The Turkish lira fall against the US dollar
The Turkish lira fell another 2% against the US dollar, making it the 9th day in a row that it did so.
Oil producers were happy when oil prices went up, but almost everyone else, including Turkey, was unhappy. One of its side effects is inflation, which keeps going up around the world.
Turkey has been hit hard because it depends on imports so much. Because of these outside factors and bad economic management in the past, inflation is running at an official rate of almost 70% per year.
As was already said, Russia’s invasion of Ukraine continues to affect the prices of energy and some other goods. On this point, the two sides are not talking to each other “in any way.” Interfax said that Russian Deputy Foreign Minister Andrey Rudenko said, “No, negotiations are not going on. Ukraine has pretty much stopped participating in the talks.”
As a result, the Turkish lira fell against the US dollar for the ninth day in a row, another 2%. This is because rising oil prices are driving up the country’s high import bill, adding to its inflation problems and increasing the chance that it will default.
Given these fundamentals, you can’t help but think that the Turkish Lira will face more pressure in the foreign exchange market unless something big changes.
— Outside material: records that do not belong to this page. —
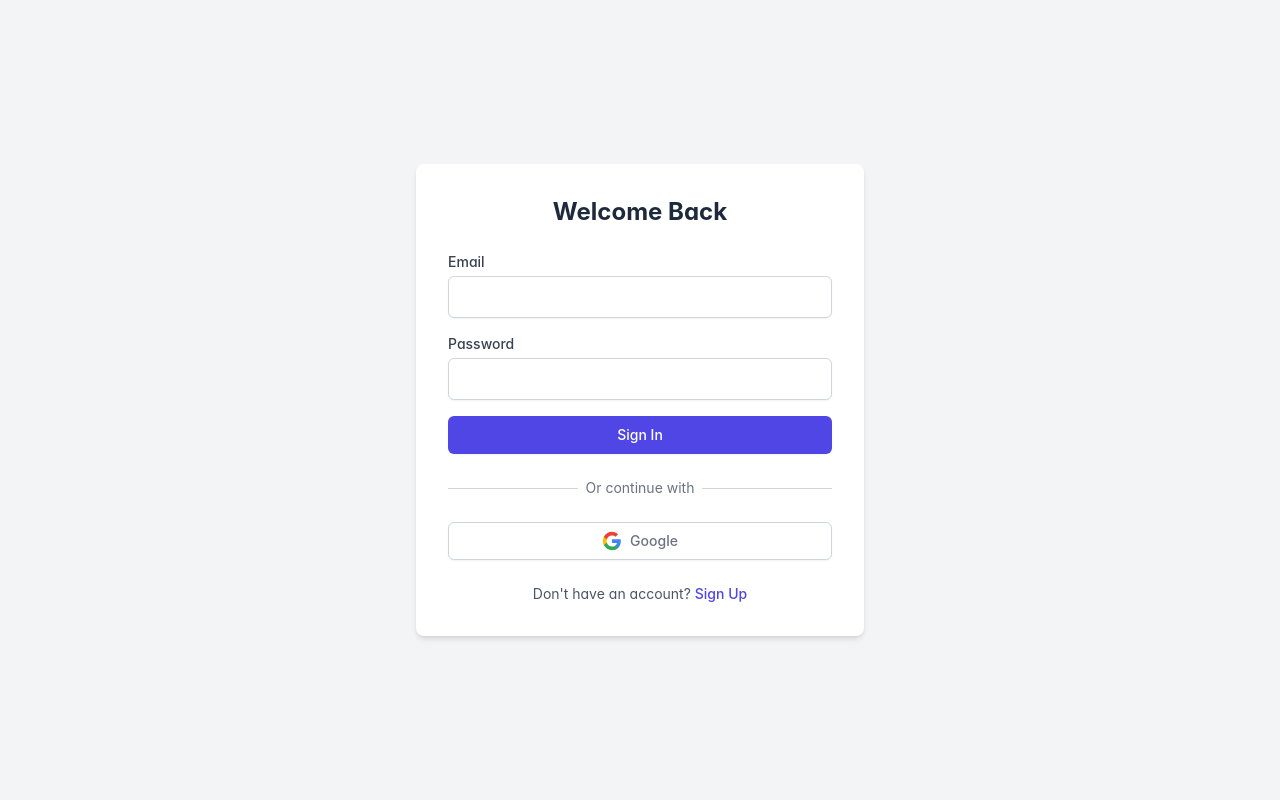
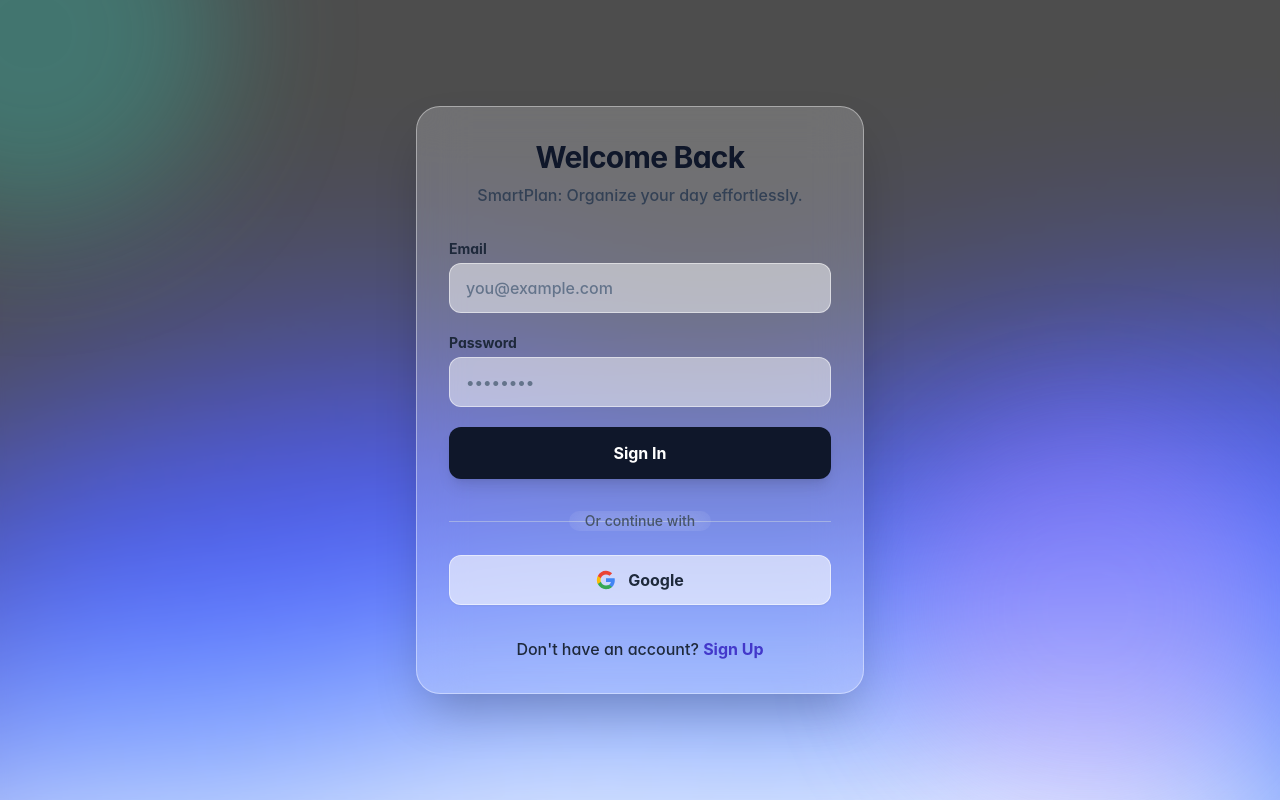
Before and after one commit to aneleldho06/Smart-Planer, a React (Vite) app: page / in a window 1280 px wide. Built offline with nearby package versions, Linux system fonts and the light colour scheme.

Commit message:
authetication-fix and aslo to-do list fix
feat: Redesign Auth component UI with modern styling and animations, and enable immediate task list updates upon task creation.

```diff
--- a/src/components/Auth.tsx
+++ b/src/components/Auth.tsx
@@ -1,6 +1,8 @@
 import { useState } from 'react';
 import { supabase } from '../lib/supabase';
 import { useAuthStore } from '../stores/authStore';
+import bgImage from '../assets/background_v2.png';
+import { motion } from 'framer-motion';
 
 export function Auth() {
     const [loading, setLoading] = useState(false);
@@ -31,58 +33,81 @@
     };
 
     return (
-        <div className="flex flex-col items-center justify-center min-h-screen bg-gray-100 p-4">
-            <div className="w-full max-w-md bg-white rounded-lg shadow-md p-8">
-                <h1 className="text-2xl font-bold text-center mb-6">
-                    {isSignUp ? 'Create an Account' : 'Welcome Back'}
-                </h1>
+        <div className="relative min-h-screen w-full flex items-center justify-center overflow-hidden">
+            {/* Background with Overlay */}
+            <div
+                className="absolute inset-0 w-full h-full bg-cover bg-center z-0"
+                style={{ backgroundImage: `url(${bgImage})` }}
+            />
+            <div className="absolute inset-0 bg-white/30 backdrop-blur-sm z-0" />
 
-                <form onSubmit={handleAuth} className="space-y-4">
+            {/* Ambient Blobs */}
+            <div className="absolute -top-40 -left-40 h-96 w-96 rounded-full bg-teal-400/30 blur-3xl z-0" />
+            <div className="absolute bottom-0 right-0 h-96 w-96 rounded-full bg-purple-400/30 blur-3xl z-0" />
+
+            {/* Glass Card */}
+            <motion.div
+                initial={{ opacity: 0, y: 20 }}
+                animate={{ opacity: 1, y: 0 }}
+                className="relative z-10 w-full max-w-md p-8 rounded-3xl bg-white/20 backdrop-blur-xl border border-white/40 shadow-2xl mx-4"
+            >
+                <div className="text-center mb-8">
+                    <h1 className="text-3xl font-bold text-slate-900 mb-2 tracking-tight">
+                        {isSignUp ? 'Create Account' : 'Welcome Back'}
+                    </h1>
+                    <p className="text-slate-700 font-medium">
+                        SmartPlan: Organize your day effortlessly.
+                    </p>
+                </div>
+
+                <form onSubmit={handleAuth} className="space-y-5">
                     <div>
-                        <label className="block text-sm font-medium text-gray-700">Email</label>
+                        <label className="block text-sm font-bold text-slate-800 mb-1">Email</label>
                         <input
                             type="email"
                             value={email}
                             onChange={(e) => setEmail(e.target.value)}
-                            className="mt-1 block w-full rounded-md border-gray-300 shadow-sm focus:border-indigo-500 focus:ring-indigo-500 p-2 border"
+                            className="w-full px-4 py-3 rounded-xl bg-white/50 border border-white/50 text-slate-900 placeholder-slate-500 focus:outline-none focus:ring-2 focus:ring-indigo-500/50 focus:bg-white/80 transition-all font-medium"
+                            placeholder="you@example.com"
                             required
                         />
                     </div>
                     <div>
-                        <label className="block text-sm font-medium text-gray-700">Password</label>
+                        <label className="block text-sm font-bold text-slate-800 mb-1">Password</label>
                         <input
                             type="password"
                             value={password}
                             onChange={(e) => setPassword(e.target.value)}
-                            className="mt-1 block w-full rounded-md border-gray-300 shadow-sm focus:border-indigo-500 focus:ring-indigo-500 p-2 border"
+                            className="w-full px-4 py-3 rounded-xl bg-white/50 border border-white/50 text-slate-900 placeholder-slate-500 focus:outline-none focus:ring-2 focus:ring-indigo-500/50 focus:bg-white/80 transition-all font-medium"
+                            placeholder="••••••••"
                             required
                         />
                     </div>
                     <button
                         type="submit"
                         disabled={loading}
-                        className="w-full flex justify-center py-2 px-4 border border-transparent rounded-md shadow-sm text-sm font-medium text-white bg-indigo-600 hover:bg-indigo-700 focus:outline-none focus:ring-2 focus:ring-offset-2 focus:ring-indigo-500 disabled:opacity-50"
+                        className="w-full py-3.5 px-4 rounded-xl bg-slate-900 hover:bg-slate-800 text-white font-bold shadow-lg transform transition-all hover:scale-[1.02] active:scale-[0.98] disabled:opacity-70 disabled:cursor-not-allowed"
                     >
-                        {loading ? 'Loading...' : isSignUp ? 'Sign Up' : 'Sign In'}
+                        {loading ? 'Processing...' : isSignUp ? 'Sign Up' : 'Sign In'}
                     </button>
                 </form>
 
-                <div className="mt-6">
+                <div className="mt-8">
                     <div className="relative">
                         <div className="absolute inset-0 flex items-center">
-                            <div className="w-full border-t border-gray-300" />
+                            <div className="w-full border-t border-slate-300/50" />
                         </div>
                         <div className="relative flex justify-center text-sm">
-                            <span className="px-2 bg-white text-gray-500">Or continue with</span>
+                            <span className="px-4 text-slate-600 font-medium bg-transparent backdrop-blur-md rounded-full">Or continue with</span>
                         </div>
                     </div>
 
                     <div className="mt-6">
                         <button
                             onClick={signInWithGoogle}
-                            className="w-full flex justify-center py-2 px-4 border border-gray-300 rounded-md shadow-sm bg-white text-sm font-medium text-gray-500 hover:bg-gray-50 from-gray-100"
+                            className="w-full flex items-center justify-center py-3 px-4 rounded-xl bg-white/60 hover:bg-white/80 border border-white/50 shadow-sm text-slate-800 font-bold transition-all hover:scale-[1.02]"
                         >
-                            <svg className="h-5 w-5 mr-2" viewBox="0 0 24 24">
+                            <svg className="h-5 w-5 mr-3" viewBox="0 0 24 24">
                                 <path
                                     d="M22.56 12.25c0-.78-.07-1.53-.2-2.25H12v4.26h5.92c-.26 1.37-1.04 2.53-2.21 3.31v2.77h3.57c2.08-1.92 3.28-4.74 3.28-8.09z"
                                     fill="#4285F4"
@@ -105,18 +130,18 @@
                     </div>
                 </div>
 
-                <div className="mt-6 text-center text-sm">
-                    <p className="text-gray-600">
+                <div className="mt-8 text-center bg-transparent">
+                    <p className="text-slate-800 font-medium">
                         {isSignUp ? 'Already have an account?' : "Don't have an account?"}{' '}
                         <button
                             onClick={() => setIsSignUp(!isSignUp)}
-                            className="font-medium text-indigo-600 hover:text-indigo-500"
+                            className="font-bold text-indigo-700 hover:text-indigo-900 underline decoration-2 decoration-transparent hover:decoration-indigo-900 transition-all"
                         >
                             {isSignUp ? 'Sign In' : 'Sign Up'}
                         </button>
                     </p>
                 </div>
-            </div>
+            </motion.div>
         </div>
     );
 }
--- a/src/stores/taskStore.ts
+++ b/src/stores/taskStore.ts
@@ -91,12 +91,22 @@
                 is_priority: false
             };
 
-            // We let the DB setup the ID usually, but if we want optimistic updates we might need it back.
-            // insert returns data if we ask for it using select()
-            const { error } = await supabase.from('tasks').insert(newTaskDB).select();
+            const { data, error } = await supabase.from('tasks').insert(newTaskDB).select();
 
-            if (error) console.error('Error adding task:', error);
-            // Realtime subscription will handle the UI update
+            if (error) {
+                console.error('Error adding task:', error);
+                return;
+            }
+
+            // Manually update state to ensure UI responsiveness, handling potential race condition with Realtime
+            if (data) {
+                const newLocalTask = mapRecord(data[0]);
+                set((state) => {
+                    // Prevent duplicate if Realtime already added it (unlikely this fast, but good safety)
+                    if (state.tasks.some(t => t.id === newLocalTask.id)) return state;
+                    return { tasks: [newLocalTask, ...state.tasks] };
+                });
+            }
         },
 
         toggleTask: async (id: string) => {
```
This year, vacationers could be another possible source of help. As the weather gets better and the lira falls, the number of tourists is likely to rise. But it’s still not clear if that will be enough to change the way the lira is going.